We have our own distributor, Woodcut International, but they’re not able to deficit finance as they were because the international distribution market has slowed. If you speak to distributors at the moment, they’ll tell you they’ve had the worst six months for many a year. The start of 2023 has been terrible for distribution. It will quickly catch up, and deals are coming in at Woodcut International, but it’s been so slow. That natural advance, minimum guarantee, isn’t as easy to maintain.

As we go more to non-linear, they don’t need as much content. They don’t launch new things every year. We do still have linear channels, but people are more accepting of repeats on them. People always bought content because they always needed content and slots needed filling. But now, maybe not.

Long-running Smithsonian series Combat Ships

Other than fact ent, what else is in your five-year plan?
We want to grow in the US. I’m not sure what it looks like yet – whether it means an American office, I’m not sure. We have a lot of people working for us there and, with our agent, we aim to grow.

Woodcut International needs to keep growing and increasing the amount we deficit finance. We co-financed £1.5m [US$1.9m] worth of programming in the first three years, which has proven successful, but we want to do more and increase the investment pot. We want to start financing third-party projects and working with other producers. We’re not trying to be the next Abacus Media Rights, but doing a little bit here and there with complementary programming. It’s been a service business to Woodcut Media so far, but we want it to be a business in its own right.

We’re going to put down some roots a little bit more. We’re all working from home and we have people all over the world, which is great, but we want to formalise a more regional base. We want to buy our own house and grow up a bit. In the UK, being regional is a good thing.

And we also want alliances with other companies.
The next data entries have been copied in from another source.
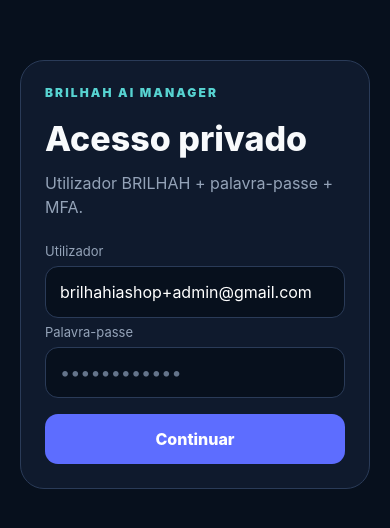
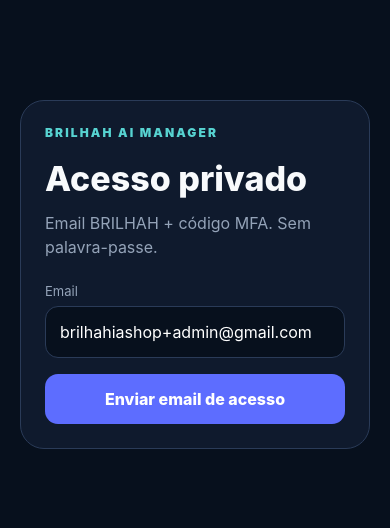
Before and after one commit to brilhahiashop/brilhahiashop-app, a React Native app in the folder mobile/: screen / in a window 390 px wide. Shown: the part 148-676 px from the top of the page. Built offline with nearby package versions, Linux system fonts and the light colour scheme.

Commit message:
Restore full app and replace login with native email plus MFA only

```diff
--- a/mobile/App.js
+++ b/mobile/App.js
@@ -21,14 +21,15 @@ const MANAGER_URL = "https://brilhah-ai-manager.vercel.app/";
 const SUPABASE_URL = "https://lnezqvonjcvhgaogndqh.supabase.co";
 const SUPABASE_ANON_KEY = "sb_publishable_bm64tpscRoPyieo2qQqpCQ_BNSX-TcC";
 const ADMIN_EMAIL = "brilhahiashop+admin@gmail.com";
+const APP_AUTH_REDIRECT = "brilhah://auth/callback";
 
-const supabase = createClient(SUPABASE_URL, SUPABASE_ANON_KEY, {
+const nativeSupabase = createClient(SUPABASE_URL, SUPABASE_ANON_KEY, {
   auth: {
     storage: AsyncStorage,
+    persistSession: true,
     autoRefreshToken: true,
-    persistSession: true,
     detectSessionInUrl: false,
-    flowType: "pkce",
+    flowType: "implicit",
   },
 });
 
@@ -132,197 +133,221 @@ ${SOCIAL_UI}
 
 export default function App() {
   const webRef = useRef(null);
-  const [stage, setStage] = useState("loading");
-  const [message, setMessage] = useState("");
-  const [password, setPassword] = useState("");
+  const sessionRetryTimer = useRef(null);
+  const [loadError, setLoadError] = useState(false);
+  const [authStage, setAuthStage] = useState("loading");
+  const [authMessage, setAuthMessage] = useState("");
   const [mfaCode, setMfaCode] = useState("");
-  const [session, setSession] = useState(null);
-  const [loadError, setLoadError] = useState(false);
   const [busy, setBusy] = useState(false);
+  const [managerSession, setManagerSession] = useState(null);
 
-  const requireAdminSession = async (nextSession) => {
-    if (!nextSession?.user || String(nextSession.user.email || "").toLowerCase() !== ADMIN_EMAIL) {
-      await supabase.auth.signOut().catch(() => {});
-      throw new Error("Esta conta não é o administrador BRILHAH.");
+  const checkAdminAndMfa = async (session) => {
+    const email = String(session?.user?.email || "").toLowerCase();
+    if (!session || email !== ADMIN_EMAIL) {
+      await nativeSupabase.auth.signOut().catch(() => {});
+      throw new Error("Esta não é a conta administrativa BRILHAH.");
     }
 
-    const aal = await supabase.auth.mfa.getAuthenticatorAssuranceLevel();
+    const aal = await nativeSupabase.auth.mfa.getAuthenticatorAssuranceLevel();
     if (aal.error) throw aal.error;
 
-    setSession(nextSession);
+    setManagerSession(session);
     if (aal.data?.currentLevel === "aal2") {
-      setStage("app");
+      setAuthMessage("");
+      setAuthStage("app");
       return;
     }
 
-    const factors = await supabase.auth.mfa.listFactors();
+    const factors = await nativeSupabase.auth.mfa.listFactors();
     if (factors.error) throw factors.error;
-    const factor = (factors.data?.totp || []).find((x) => x.status === "verified");
-    if (!factor) throw new Error("Não encontrei o MFA antigo BRILHAH.");
-    setStage("mfa");
+    const verified = (factors.data?.totp || []).find((x) => x.status === "verified");
+    if (!verified) throw new Error("Não encontrei o MFA antigo BRILHAH.");
+
+    setAuthMessage("");
+    setAuthStage("mfa");
   };
 
-  const restoreSession = async () => {
+  const restoreNativeSession = async () => {
     try {
-      const { data, error } = await supabase.auth.getSession();
+      const { data, error } = await nativeSupabase.auth.getSession();
       if (error) throw error;
       if (!data?.session) {
-        setStage("email");
+        setAuthStage("email");
         return;
       }
-      await requireAdminSession(data.session);
+      await checkAdminAndMfa(data.session);
     } catch (e) {
-      setMessage(String(e.message || e));
-      setStage("email");
+      setAuthMessage(String(e?.message || e));
+      setAuthStage("email");
     }
   };
 
-  const finishMagicLink = async (url) => {
+  const processAuthCallback = async (url) => {
+    const value = String(url || "");
+    if (!value.startsWith(APP_AUTH_REDIRECT)) return;
     try {
       setBusy(true);
-      setMessage("A confirmar o acesso…");
-      const u = new URL(String(url || ""));
+      setAuthMessage("A confirmar o acesso…");
+
+      const u = new URL(value);
       const hp = new URLSearchParams((u.hash || "").replace(/^#/, ""));
-      const errorText =
-        u.searchParams.get("error_description") ||
-        u.searchParams.get("error") ||
+      const qp = u.searchParams;
+      const err =
+        qp.get("error_description") ||
+        qp.get("error") ||
         hp.get("error_description") ||
         hp.get("error");
-      if (errorText) throw new Error(decodeURIComponent(errorText));
+      if (err) throw new Error(decodeURIComponent(err));
 
-      const code = u.searchParams.get("code");
-      const accessToken = u.searchParams.get("access_token") || hp.get("access_token");
-      const refreshToken = u.searchParams.get("refresh_token") || hp.get("refresh_token");
+      const accessToken = qp.get("access_token") || hp.get("access_token");
+      const refreshToken = qp.get("refresh_token") || hp.get("refresh_token");
 
-      let nextSession = null;
-      if (code) {
-        const x = await supabase.auth.exchangeCodeForSession(code);
-        if (x.error) throw x.error;
-        nextSession = x.data?.session;
-      } else if (accessToken && refreshToken) {
-        const x = await supabase.auth.setSession({
-          access_token: accessToken,
-          refresh_token: refreshToken,
-        });
-        if (x.error) throw x.error;
-        nextSession = x.data?.session;
-      } else {
-        const x = await supabase.auth.getSession();
-        if (x.error) throw x.error;
-        nextSession = x.data?.session;
+      if (!accessToken || !refreshToken) {
+        throw new Error("O email abriu a APP sem uma sessão válida. Pede um novo link.");
       }
 
-      if (!nextSession) throw new Error("O link de acesso não criou uma sessão válida.");
-      setMessage("");
-      await requireAdminSession(nextSession);
+      const { data, error } = await nativeSupabase.auth.setSession({
+        access_token: accessToken,
+        refresh_token: refreshToken,
+      });
+      if (error) throw error;
+      if (!data?.session) throw new Error("Não foi possível criar a sessão BRILHAH.");
+
+      await checkAdminAndMfa(data.session);
     } catch (e) {
-      setMessage(String(e.message || e));
-      setStage("email");
+      setAuthMessage(String(e?.message || e));
+      setAuthStage("email");
     } finally {
       setBusy(false);
     }
   };
 
   useEffect(() => {
-    restoreSession();
+    restoreNativeSession();
 
-    const { data: authListener } = supabase.auth.onAuthStateChange((_event, nextSession) => {
-      if (nextSession) setSession(nextSession);
-    });
+    Linking.getInitialURL()
+      .then((url) => {
+        if (url) processAuthCallback(url);
+      })
+      .catch(() => {});
 
+    const sub = Linking.addEventListener("url", ({ url }) => processAuthCallback(url));
     return () => {
-      authListener?.subscription?.unsubscribe?.();
+      sub.remove();
+      if (sessionRetryTimer.current) clearTimeout(sessionRetryTimer.current);
     };
   }, []);
 
-  const signInWithPassword = async () => {
+  const sendAccessEmail = async () => {
     try {
       setBusy(true);
-      setMessage("A entrar…");
-      if (String(password || "").length < 8) {
-        throw new Error("Introduz a tua palavra-passe.");
+      setAuthMessage("A enviar email de acesso…");
+
+      const response = await fetch(
+        SUPABASE_URL +
+          "/auth/v1/recover?redirect_to=" +
+          encodeURIComponent(APP_AUTH_REDIRECT),
+        {
+          method: "POST",
+          headers: {
+            apikey: SUPABASE_ANON_KEY,
+            "Content-Type": "application/json",
+          },
+          body: JSON.stringify({ email: ADMIN_EMAIL }),
+        }
+      );
+
+      const payload = await response.json().catch(() => ({}));
+      if (!response.ok) {
+        throw new Error(
+          payload?.msg ||
+            payload?.message ||
+            payload?.error_description ||
+            "Não foi possível enviar o email."
+        );
       }
 
-      const { data, error } = await supabase.auth.signInWithPassword({
-        email: ADMIN_EMAIL,
-        password,
-      });
-      if (error) throw error;
-      if (!data?.session) throw new Error("Não foi criada uma sessão válida.");
-
-      setMessage("");
-      await requireAdminSession(data.session);
+      setAuthMessage(
+        "Email enviado. Abre apenas o «Reset Your Password» mais recente e toca em Reset Password. O link abre diretamente esta APP; não vais definir nenhuma password."
+      );
     } catch (e) {
-      setMessage(String(e.message || e));
-      setStage("email");
+      const msg = String(e?.message || e);
+      setAuthMessage(
+        msg.toLowerCase().includes("rate limit")
+          ? "Limite temporário de emails atingido. Aguarda alguns minutos e tenta novamente."
+          : msg
+      );
     } finally {
       setBusy(false);
     }
   };
 
-
   const verifyMfa = async () => {
     try {
       setBusy(true);
-      setMessage("A confirmar MFA…");
+      setAuthMessage("A confirmar MFA…");
       const code = String(mfaCode || "").replace(/\D/g, "").slice(0, 6);
       if (code.length !== 6) throw new Error("Introduz os 6 dígitos do Authenticator BRILHAH.");
 
-      const factors = await supabase.auth.mfa.listFactors();
+      const factors = await nativeSupabase.auth.mfa.listFactors();
       if (factors.error) throw factors.error;
       const factor = (factors.data?.totp || []).find((x) => x.status === "verified");
       if (!factor) throw new Error("Não encontrei o MFA antigo BRILHAH.");
 
-      const challenge = await supabase.auth.mfa.challenge({ factorId: factor.id });
+      const challenge = await nativeSupabase.auth.mfa.challenge({ factorId: factor.id });
       if (challenge.error) throw challenge.error;
 
-      const verified = await supabase.auth.mfa.verify({
+      const verified = await nativeSupabase.auth.mfa.verify({
         factorId: factor.id,
         challengeId: challenge.data.id,
         code,
       });
       if (verified.error) throw verified.error;
 
-      const aal = await supabase.auth.mfa.getAuthenticatorAssuranceLevel();
+      const aal = await nativeSupabase.auth.mfa.getAuthenticatorAssuranceLevel();
       if (aal.error) throw aal.error;
-      if (aal.data?.currentLevel !== "aal2") throw new Error("O MFA não ficou confirmado.");
+      if (aal.data?.currentLevel !== "aal2") {
+        throw new Error("O MFA não ficou confirmado. Usa o código atual e tenta novamente.");
+      }
 
-      const current = await supabase.auth.getSession();
+      const current = await nativeSupabase.auth.getSession();
       if (current.error || !current.data?.session) {
         throw current.error || new Error("Sessão inválida depois do MFA.");
       }
 
-      setSession(current.data.session);
+      setManagerSession(current.data.session);
       setMfaCode("");
-      setMessage("");
-      setStage("app");
+      setAuthMessage("");
+      setAuthStage("app");
     } catch (e) {
-      setMessage(String(e.message || e));
+      setAuthMessage(String(e?.message || e));
     } finally {
       setBusy(false);
     }
   };
 
   const injectManagerSession = () => {
-    const at = session?.access_token;
-    const rt = session?.refresh_token;
+    const at = managerSession?.access_token;
+    const rt = managerSession?.refresh_token;
     if (!at || !rt || !webRef.current) return;
-    const callback = "brilhah://auth/callback?access_token=" +
-      encodeURIComponent(at) + "&refresh_token=" + encodeURIComponent(rt);
+
+    const callback =
+      APP_AUTH_REDIRECT +
+      "?access_token=" +
+      encodeURIComponent(at) +
+      "&refresh_token=" +
+      encodeURIComponent(rt);
     const encoded = JSON.stringify(callback);
 
-    const js =
-      `(function(){
-        try{
-          if(window.__brilhahFinishGoogleOAuth){
-            window.__brilhahFinishGoogleOAuth(${encoded});
-          }
-        }catch(e){}
-      })(); true;`;
+    const deliver =
+      `(function(){try{if(window.__brilhahFinishGoogleOAuth){window.__brilhahFinishGoogleOAuth(${encoded});return "ok";}}catch(e){}return "retry";})();true;`;
 
-    webRef.current.injectJavaScript(js);
-    setTimeout(() => webRef.current?.injectJavaScript(js), 700);
-    setTimeout(() => webRef.current?.injectJavaScript(js), 1600);
+    webRef.current.injectJavaScript(deliver);
+    if (sessionRetryTimer.current) clearTimeout(sessionRetryTimer.current);
+    sessionRetryTimer.current = setTimeout(() => {
+      webRef.current?.injectJavaScript(deliver);
+    }, 700);
+    setTimeout(() => webRef.current?.injectJavaScript(deliver), 1600);
   };
 
   const handleWebMessage = async ({ nativeEvent }) => {
@@ -332,46 +357,36 @@ export default function App() {
       const url = String(msg.url || "");
       const allowed =
         url.startsWith("https://account.buffer.com/") ||
-        url.startsWith("https://publish.buffer.com/") ||
-        url.startsWith(SUPABASE_URL + "/auth/v1/authorize");
+        url.startsWith("https://publish.buffer.com/");
       if (!allowed) return;
       await Linking.openURL(url);
     } catch {}
   };
 
-  const logout = async () => {
-    await supabase.auth.signOut().catch(() => {});
-    setSession(null);
-    setPassword("");
-    setMfaCode("");
-    setMessage("");
-    setStage("email");
-  };
-
-  if (stage !== "app") {
+  if (authStage !== "app") {
     return (
       <SafeAreaView style={styles.container}>
         <StatusBar barStyle="light-content" backgroundColor="#07101d" />
-        <View style={styles.nativeAuth}>
-          <View style={styles.nativeCard}>
-            <Text style={styles.nativeBrand}>BRILHAH AI MANAGER</Text>
-            <Text style={styles.nativeTitle}>
-              {stage === "mfa" ? "Confirmar MFA" : "Acesso privado"}
+        <View style={styles.authWrap}>
+          <View style={styles.authCard}>
+            <Text style={styles.authBrand}>BRILHAH AI MANAGER</Text>
+            <Text style={styles.authTitle}>
+              {authStage === "mfa" ? "Confirmar MFA" : "Acesso privado"}
             </Text>
-            <Text style={styles.nativeSub}>
-              {stage === "mfa"
+            <Text style={styles.authSub}>
+              {authStage === "mfa"
                 ? "Introduz o código atual do teu Authenticator BRILHAH."
-                : "Utilizador BRILHAH + palavra-passe + MFA."}
+                : "Email BRILHAH + código MFA. Sem palavra-passe."}
             </Text>
 
-            {stage === "loading" ? (
-              <View style={styles.nativeLoading}>
+            {authStage === "loading" ? (
+              <View style={styles.authLoading}>
                 <ActivityIndicator size="large" />
-                <Text style={styles.nativeHint}>A verificar sessão…</Text>
+                <Text style={styles.authHint}>A verificar sessão…</Text>
               </View>
-            ) : stage === "mfa" ? (
+            ) : authStage === "mfa" ? (
               <>
-                <Text style={styles.nativeLabel}>Código MFA</Text>
+                <Text style={styles.authLabel}>Código MFA</Text>
                 <TextInput
                   value={mfaCode}
                   onChangeText={setMfaCode}
@@ -380,53 +395,38 @@ export default function App() {
                   autoFocus
                   placeholder="000000"
                   placeholderTextColor="#64748b"
-                  style={styles.nativeInput}
+                  style={styles.authInput}
                 />
                 <TouchableOpacity
-                  style={[styles.nativePrimary, busy && styles.nativeDisabled]}
+                  style={[styles.authPrimary, busy && styles.authDisabled]}
                   onPress={verifyMfa}
                   disabled={busy}
                 >
-                  <Text style={styles.nativePrimaryText}>
-                    {busy ? "A confirmar…" : "Entrar na APP"}
+                  <Text style={styles.authPrimaryText}>
+                    {busy ? "A confirmar…" : "Entrar"}
                   </Text>
                 </TouchableOpacity>
               </>
             ) : (
               <>
-                <Text style={styles.nativeLabel}>Utilizador</Text>
-                <View style={styles.nativeEmailBox}>
-                  <Text style={styles.nativeEmail}>{ADMIN_EMAIL}</Text>
+                <Text style={styles.authLabel}>Email</Text>
+                <View style={styles.authEmailBox}>
+                  <Text style={styles.authEmail}>{ADMIN_EMAIL}</Text>
                 </View>
-
-                <Text style={styles.nativeLabel}>Palavra-passe</Text>
-                <TextInput
-                  value={password}
-                  onChangeText={setPassword}
-                  secureTextEntry
-                  autoCapitalize="none"
-                  autoCorrect={false}
-                  placeholder="••••••••••••"
-                  placeholderTextColor="#64748b"
-                  style={[styles.nativeInput, { letterSpacing: 0, textAlign: "left", fontSize: 18 }]}
-                />
-
                 <TouchableOpacity
-                  style={[styles.nativePrimary, busy && styles.nativeDisabled]}
-                  onPress={signInWithPassword}
+                  style={[styles.authPrimary, busy && styles.authDisabled]}
+                  onPress={sendAccessEmail}
                   disabled={busy}
                 >
-                  <Text style={styles.nativePrimaryText}>
-                    {busy ? "A entrar…" : "Continuar"}
+                  <Text style={styles.authPrimaryText}>
+                    {busy ? "A enviar…" : "Enviar email de acesso"}
                   </Text>
                 </TouchableOpacity>
               </>
             )}
 
-            {!!message && (
-              <Text style={message.includes("enviado") || message.includes("Link enviado") ? styles.nativeOk : styles.nativeMsg}>
-                {message}
-              </Text>
+            {!!authMessage && (
+              <Text style={styles.authMessage}>{authMessage}</Text>
             )}
           </View>
         </View>
@@ -445,9 +445,6 @@ export default function App() {
           <TouchableOpacity style={styles.primary} onPress={() => setLoadError(false)}>
             <Text style={styles.primaryText}>Tentar novamente</Text>
           </TouchableOpacity>
-          <TouchableOpacity style={styles.secondaryNative} onPress={logout}>
-            <Text style={styles.secondaryNativeText}>Terminar sessão</Text>
-          </TouchableOpacity>
         </View>
       ) : (
         <WebView
@@ -458,7 +455,7 @@ export default function App() {
           renderLoading={() => (
             <View style={styles.loading}>
               <Image source={require("./assets/logo.png")} style={styles.brandLogo} resizeMode="contain" />
-              <Text style={styles.loadingText}>A abrir o AI Manager completo…</Text>
+              <Text style={styles.loadingText}>A ligar ao BRILHAH AI Manager…</Text>
             </View>
           )}
           injectedJavaScript={BRILHAH_UI}
@@ -467,11 +464,7 @@ export default function App() {
             setTimeout(injectManagerSession, 250);
           }}
           onMessage={handleWebMessage}
-          onShouldStartLoadWithRequest={(request) => {
-            const url = String(request?.url || "");
-            if (url.startsWith("brilhah://auth/callback")) return false;
-            return true;
-          }}
+          onShouldStartLoadWithRequest={() => true}
           onError={() => setLoadError(true)}
           onHttpError={({ nativeEvent }) => {
             if (nativeEvent.statusCode >= 500) setLoadError(true);
@@ -492,89 +485,23 @@ export default function App() {
 
 const styles = StyleSheet.create({
   container: { flex: 1, backgroundColor: "#07101d" },
+  authWrap: { flex: 1, alignItems: "center", justifyContent: "center", paddingHorizontal: 20 },
+  authCard: { width: "100%", maxWidth: 460, backgroundColor: "#0f1a2d", borderWidth: 1, borderColor: "#2a3b58", borderRadius: 24, padding: 24 },
+  authBrand: { color: "#57d3d1", fontSize: 12, fontWeight: "900", letterSpacing: 2.1 },
+  authTitle: { color: "#f8fafc", fontSize: 34, fontWeight: "800", marginTop: 18 },
+  authSub: { color: "#94a3b8", fontSize: 16, lineHeight: 24, marginTop: 12, marginBottom: 18 },
+  authLabel: { color: "#94a3b8", fontSize: 13, marginBottom: 7, marginTop: 6 },
+  authEmailBox: { borderWidth: 1, borderColor: "#2a3b58", backgroundColor: "#07101d", borderRadius: 13, paddingVertical: 15, paddingHorizontal: 14 },
+  authEmail: { color: "#fff", fontSize: 16 },
+  authInput: { borderWidth: 1, borderColor: "#2a3b58", backgroundColor: "#07101d", color: "#fff", borderRadius: 13, paddingVertical: 14, paddingHorizontal: 14, fontSize: 24, letterSpacing: 8, textAlign: "center" },
+  authPrimary: { marginTop: 16, backgroundColor: "#5d6dff", borderRadius: 13, paddingVertical: 15, alignItems: "center" },
+  authDisabled: { opacity: 0.55 },
+  authPrimaryText: { color: "#fff", fontSize: 16, fontWeight: "800" },
+  authMessage: { color: "#cbd5e1", fontSize: 13, lineHeight: 19, marginTop: 14 },
+  authLoading: { alignItems: "center", paddingVertical: 22, gap: 12 },
+  authHint: { color: "#94a3b8", fontSize: 13 },
   webview: { flex: 1, backgroundColor: "#07101d" },
-  nativeAuth: {
-    flex: 1,
-    backgroundColor: "#07101d",
-    alignItems: "center",
-    justifyContent: "center",
-    paddingHorizontal: 20,
-  },
-  nativeCard: {
-    width: "100%",
-    maxWidth: 460,
-    backgroundColor: "#0f1a2d",
-    borderWidth: 1,
-    borderColor: "#2a3b58",
-    borderRadius: 24,
-    padding: 24,
-  },
-  nativeBrand: {
-    color: "#57d3d1",
-    fontWeight: "900",
-    letterSpacing: 2.1,
-    fontSize: 12,
-  },
-  nativeTitle: {
-    color: "#f8fafc",
-    fontSize: 34,
-    fontWeight: "800",
-    marginTop: 18,
-  },
-  nativeSub: {
-    color: "#94a3b8",
-    fontSize: 16,
-    lineHeight: 24,
-    marginTop: 12,
-    marginBottom: 18,
-  },
-  nativeLabel: {
-    color: "#94a3b8",
-    fontSize: 13,
-    marginBottom: 7,
-    marginTop: 6,
-  },
-  nativeEmailBox: {
-    borderWidth: 1,
-    borderColor: "#2a3b58",
-    backgroundColor: "#07101d",
-    borderRadius: 13,
-    paddingVertical: 15,
-    paddingHorizontal: 14,
-  },
-  nativeEmail: { color: "#fff", fontSize: 16 },
-  nativeInput: {
-    borderWidth: 1,
-    borderColor: "#2a3b58",
-    backgroundColor: "#07101d",
-    color: "#fff",
-    borderRadius: 13,
-    paddingVertical: 14,
-    paddingHorizontal: 14,
-    fontSize: 24,
-    letterSpacing: 8,
-    textAlign: "center",
-  },
-  nativePrimary: {
-    marginTop: 16,
-    backgroundColor: "#5d6dff",
-    borderRadius: 13,
-    paddingVertical: 15,
-    alignItems: "center",
-  },
-  nativeDisabled: { opacity: 0.55 },
-  nativePrimaryText: { color: "#fff", fontSize: 16, fontWeight: "800" },
-  nativeMsg: { color: "#ffb3b3", fontSize: 13, lineHeight: 19, marginTop: 14 },
-  nativeOk: { color: "#98d6ad", fontSize: 13, lineHeight: 19, marginTop: 14 },
-  nativeLoading: { alignItems: "center", paddingVertical: 22, gap: 12 },
-  nativeHint: { color: "#94a3b8", fontSize: 13 },
-  loading: {
-    ...StyleSheet.absoluteFillObject,
-    backgroundColor: "#07101d",
-    alignItems: "center",
-    justifyContent: "center",
-    gap: 14,
-  },
+  loading: { ...StyleSheet.absoluteFillObject, backgroundColor: "#07101d", alignItems: "center", justifyContent: "center", gap: 14 },
   brandLogo: { width: 168, height: 168, marginBottom: 6 },
   loadingText: { color: "#f4f7fb", fontSize: 14, fontWeight: "600" },
   error: { flex: 1, alignItems: "center", justifyContent: "center", paddingHorizontal: 28 },
@@ -582,6 +509,4 @@ const styles = StyleSheet.create({
   errorText: { color: "#c7d2e0", fontSize: 15, lineHeight: 22, textAlign: "center", marginBottom: 16 },
   primary: { marginTop: 12, width: "100%", backgroundColor: "#d8b36b", borderRadius: 12, paddingVertical: 13, alignItems: "center" },
   primaryText: { color: "#17120a", fontWeight: "800", fontSize: 14 },
-  secondaryNative: { marginTop: 10, width: "100%", borderWidth: 1, borderColor: "#2a3b58", borderRadius: 12, paddingVertical: 13, alignItems: "center" },
-  secondaryNativeText: { color: "#cbd5e1", fontWeight: "700", fontSize: 14 },
 });
```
I’m not saying we’ll be out there acquiring other companies, but we want to form interesting alliances and partnerships with other companies, gathering together to punch above our weight. Indies have become more friendly to each other since Covid, talking much more than we ever did before. The Association of True Crime Producers could never have happened before Covid – the pandemic enabled us to start sharing our problems and worries.

What big changes do you see in the industry?
Reasons to be optimistic: the market is starting to shift, with people buying and being clear with mandates. Warner Bros Discovery is the best example – they’ve suddenly woken up and are being really clear about what they want.

Reasons to be fearful: I’m not sure they need as much as they did. But this is not necessarily in unscripted – I’d be much more worried if I were in high-end scripted at the moment, because I don’t think anybody will be doing as much of that. Some of the investments made previously have clearly not paid off yet.

In terms of M&A, that will be more of a buyers’ market than a sellers.’ It will be more fire sales and rescue bids than getting a multiple of twelve for your company. Some of the bigger groups will start consolidating their labels; we’ve seen that already from Fremantle, which is starting to fold labels in under one leadership.